Being wary of Friday the 13th is much more than a quaint superstition observed by a few uneducated people in distant, unreachable towns and hamlets. In the United States alone, it is estimated that between 17 and 21 million people dread that date to the extent that it can be officially classified as a phobia.
So why is Friday the 13th considered such an “evil” day?
The origins aren’t perfectly clear, but we do know that both Friday and, separately, the number 13 have long been considered unlucky and it was around the late 19th century that the first documented instances started popping up of people putting the two together to form the unluckiest day of all.
To start with, the most popular theory as to why Friday is considered unlucky or an evil day is thought by many to spring from Christianity.
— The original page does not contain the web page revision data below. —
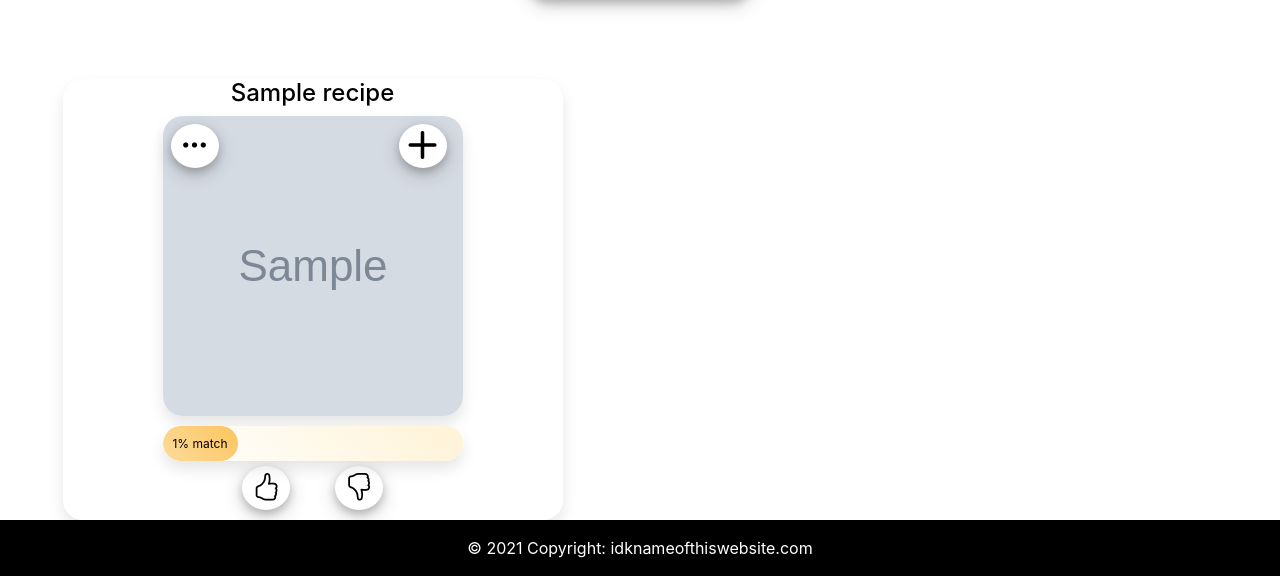
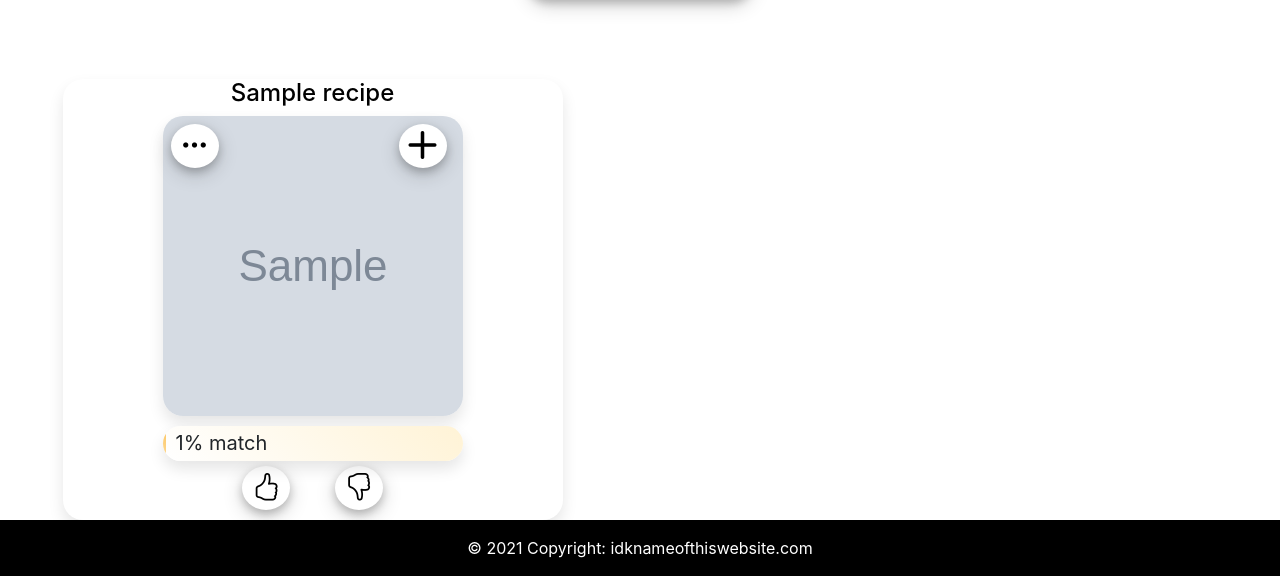
Before and after one commit to oliviaflexx/recipe, a Django app: template django_recipe/mysite/main/templates/main/selected_recipes.html in a window 1280 px wide. Shown: the part 465-1041 px from the top of the page. Run offline with Django 3.2, Linux system fonts and the light colour scheme; a user stored in the database is signed in; tables that the repository leaves empty hold one stand-in row (values such as "Sample post"); the template is opened without the code that fills it: most values are stand-ins (such as "Sample title", 1, 10 or a date in 2020); grey boxes marked "Sample" are stand-in pictures; some libraries are stand-ins or nearby versions; some web fonts are replaced.

Commit message:
fixed progress bars

```diff
--- a/django_recipe/mysite/main/static/main/css/allrecipes.css
+++ b/django_recipe/mysite/main/static/main/css/allrecipes.css
@@ -136,3 +136,10 @@ div.recipe-container {
     margin-top: 10px;
     background: linear-gradient(45deg, white, #FFF3D6);
   }
+
+  .progress p {
+    padding-top: 2px;
+    padding-bottom: 2px;
+    padding-left: 10px;
+    font-size: 20px;
+  }
--- a/django_recipe/mysite/main/templates/main/selected_recipes.html
+++ b/django_recipe/mysite/main/templates/main/selected_recipes.html
@@ -67,7 +67,12 @@
             <p id="genres{{user_recipe.recipe.id}}"></p>
           </div>
           <div class="progress">
-            <div class="progress-bar" role="progressbar" style="width: 25%;" aria-valuenow="{{user_recipe.percent}}" aria-valuemin="0" aria-valuemax="100">{{user_recipe.percent}}% match</div>
+            {% if user_recipe.percent > 65%}
+            <div class="progress-bar" role="progressbar" style="width: {{user_recipe.percent}}%;" aria-valuenow="{{user_recipe.percent}}" aria-valuemin="0" aria-valuemax="100"><p style="padding-top: 15px;">{{user_recipe.percent}}% match</p></div>
+            {% else %}
+            <div class="progress-bar" role="progressbar" style="width: {{user_recipe.percent}}%;" aria-valuenow="{{user_recipe.percent}}" aria-valuemin="0" aria-valuemax="100"></div>
+            <p>{{user_recipe.percent}}% match</p>
+            {% endif %}
           </div>
         </div>
         {% if user_recipe.liked == True%}
```
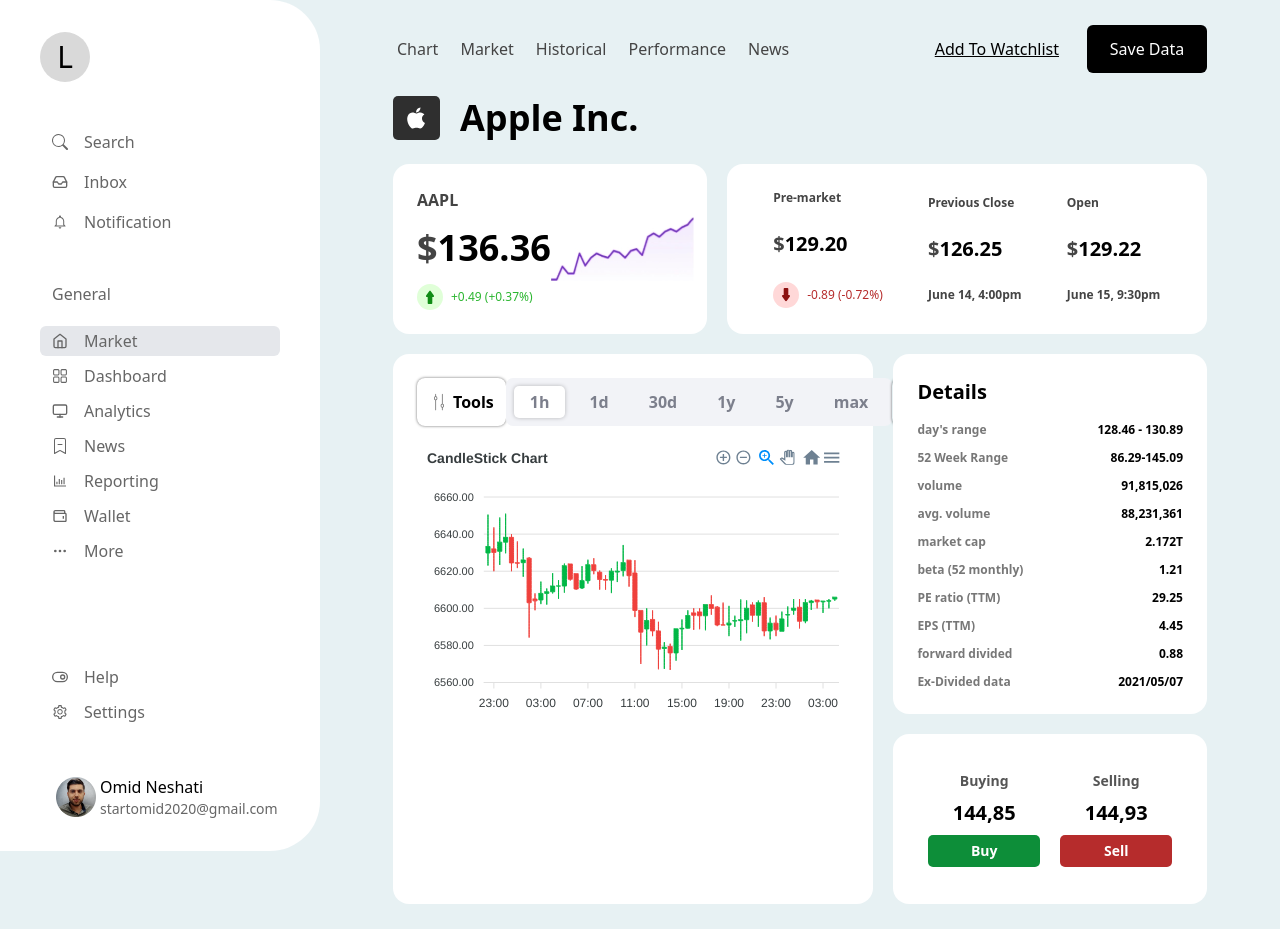
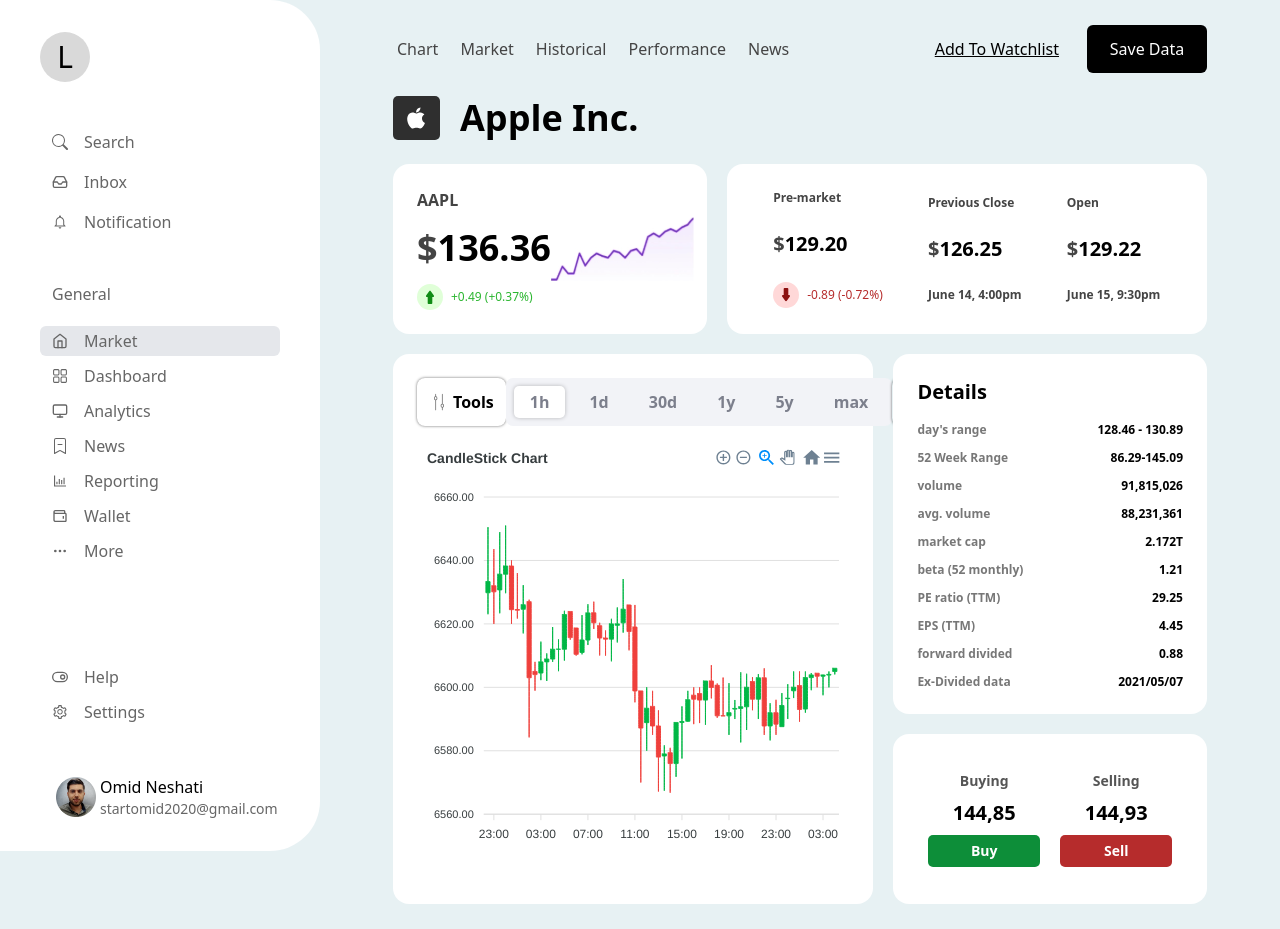
Before and after one commit to omidneshati/coding-ui-practice, a React (Vite) app: page / in a window 1280 px wide. Built offline with nearby package versions, Linux system fonts and the light colour scheme.

Commit message:
set fixed height

```diff
--- a/src/components/Chart/FakeChart.tsx
+++ b/src/components/Chart/FakeChart.tsx
@@ -43,7 +43,7 @@
         options={CHART_OPTIONS}
         series={CHART_SERIES}
         type="candlestick"
-        // height={4}
+        height={400}
       />
     </div>
   );
```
By tradition, Friday is considered the day that Eve gave Adam the “apple” and they were kicked out of the Garden of Eden- of course, “Friday” wouldn’t have been around yet.
(Note: The notion that it was an apple is a second century invention and contrary to what is stated in Genesis.)
Also by tradition, Adam and Eve were purported to have died on a the then nonexistent “Friday”. The Temple of Solomon was said to have been destroyed on Friday. And Jesus was traditionally considered to have been crucified on a Friday, the day we refer to now as Good Friday. Though, interestingly, there are several references in somewhat recent history of Good Friday being considered the one exception to Fridays being bad luck. Such as this reference from 1857:
For the rest of the story: http://gizmodo.com/why-people-think-friday-the-13th-is-unlucky-1306401570